Sony has officially launched the Airpeak S1 drone — the same professional filmmaking drone it first revealed at a virtual CES presentation earlier this year. The company says it’s the “world’s smallest drone” that can use its full-frame mirrorless interchangeable-lens Alpha cameras to shoot high-definition footage. It’s compatible with the Alpha 7S series, Alpha 7R series, Alpha 9 series, FX3 and even the Alpha 1, Sony’s new 8K 50-megapixel flagship.
The Airpeak S1 can last for 22 minutes in the air without a payload and up to 12 minutes with a camera in tow. It has a max speed of 55.9mph, can stay stable in winds up to 44.7 mph and comes equipped with five image sensors. Those sensors capture the images Sony’s Vision Sensing Processor and proprietary algorithms need to be able to estimate the aircraft’s spatial position and orientation in real time. That apparently enables stable flight even in places where it’s difficult to receive Global Navigation Satellite System information.
Seeing as the machine will be flying around with cameras worth thousands of dollars, its ability to stay stable in the face of strong wings and in difficult environmental conditions is of utmost importance. (And, of course, nobody wants wobbly drone footage.) On the device’s official page, Sony shared a video showing the drone’s wind resistance testing as conducted by the Japan Aerospace Exploration Agency.
Sony developed a mobile app called Airpeak Flight for the iOS and the iPadOS to serve as the drone’s remote control. It can operate the aircraft, camera and gimbal, and it can also be used to check the images captured by the attached mirrorless camera. To manage equipment, create flight plans and manage flight logs, however, users have to access the Airpeak Base web application.
The Airpeak S1 is expected to start shipping in September this year. It will set buyers back 1,100,000 yen or around US$10,000 (with tax) just for the drone itself — the Gremsy gimbal that’s needed to attach Alpha cameras to the device is sold separately.
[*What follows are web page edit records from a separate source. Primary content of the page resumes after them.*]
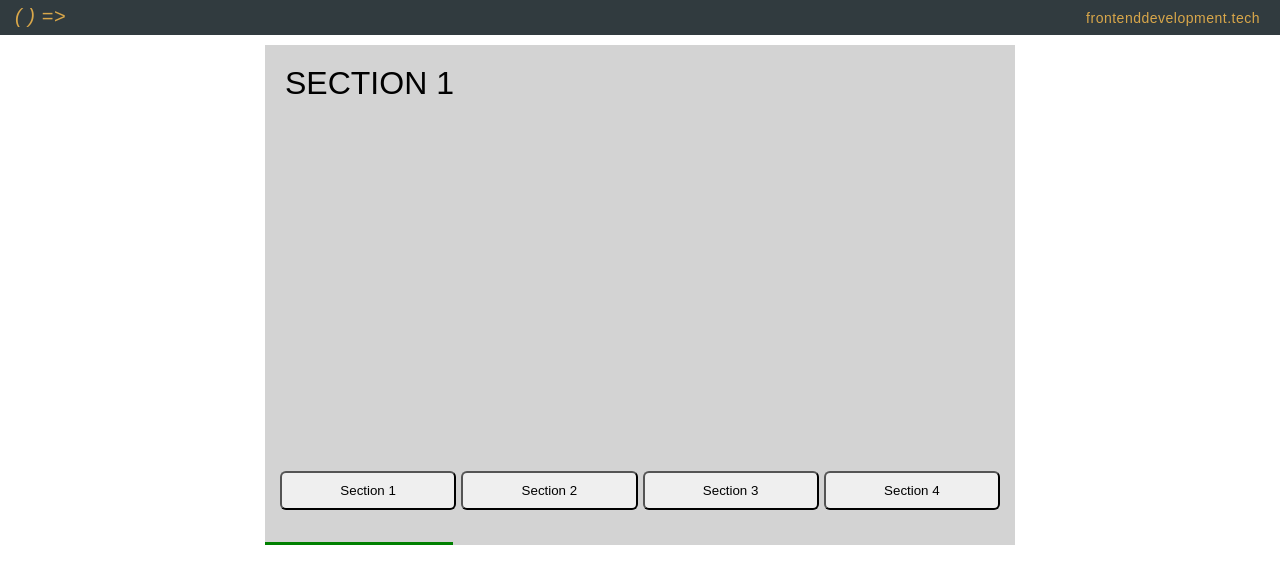
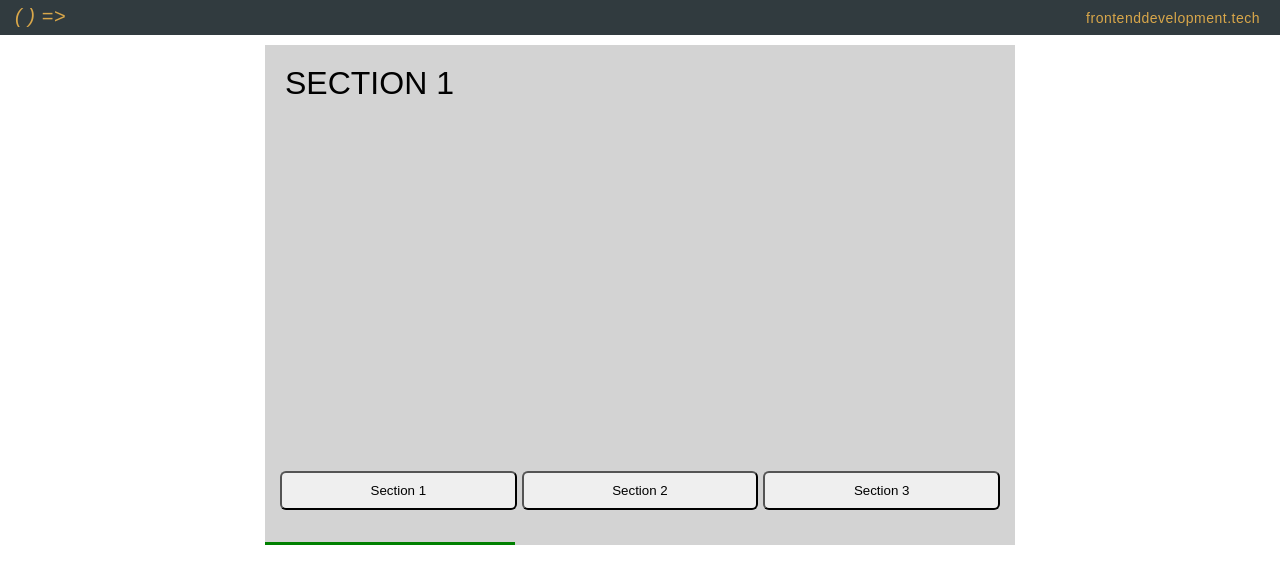
Before and after one commit to eastcoastdeveloper/in-page-navigation, an Angular app: page / in a window 1280 px wide. Shown: the top 584 px of the page. Built offline with nearby package versions, Linux system fonts and the light colour scheme.

Commit message:
1 file modified

```diff
--- a/src/app/app.component.ts
+++ b/src/app/app.component.ts
@@ -18,7 +18,7 @@ export class AppComponent {
   @ViewChild('bar', { static: false }) bar: ElementRef;
 
   // SET TO ANY AMOUNT!
-  sectionLength = 4;
+  sectionLength = 3;
 
   barLinkWidth = 0;
   currentSection = 0;
@@ -45,11 +45,6 @@ export class AppComponent {
 
   navigate(sectionIndex: number) {
     this.currentSection = sectionIndex;
-    let arr = Array.from(this.sections);
-    // arr.forEach(() => {
-    //   arr[sectionIndex].nativeElement.classList.remove('show-page');
-    // });
-    // arr[sectionIndex].nativeElement.classList.add('show-page');
     this.bar.nativeElement.style.width =
       this.barLinkWidth * (sectionIndex + 1) + '%';
   }
```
All products recommended by Engadget are selected by our editorial team, independent of our parent company. Some of our stories include affiliate links. If you buy something through one of these links, we may earn an affiliate commission.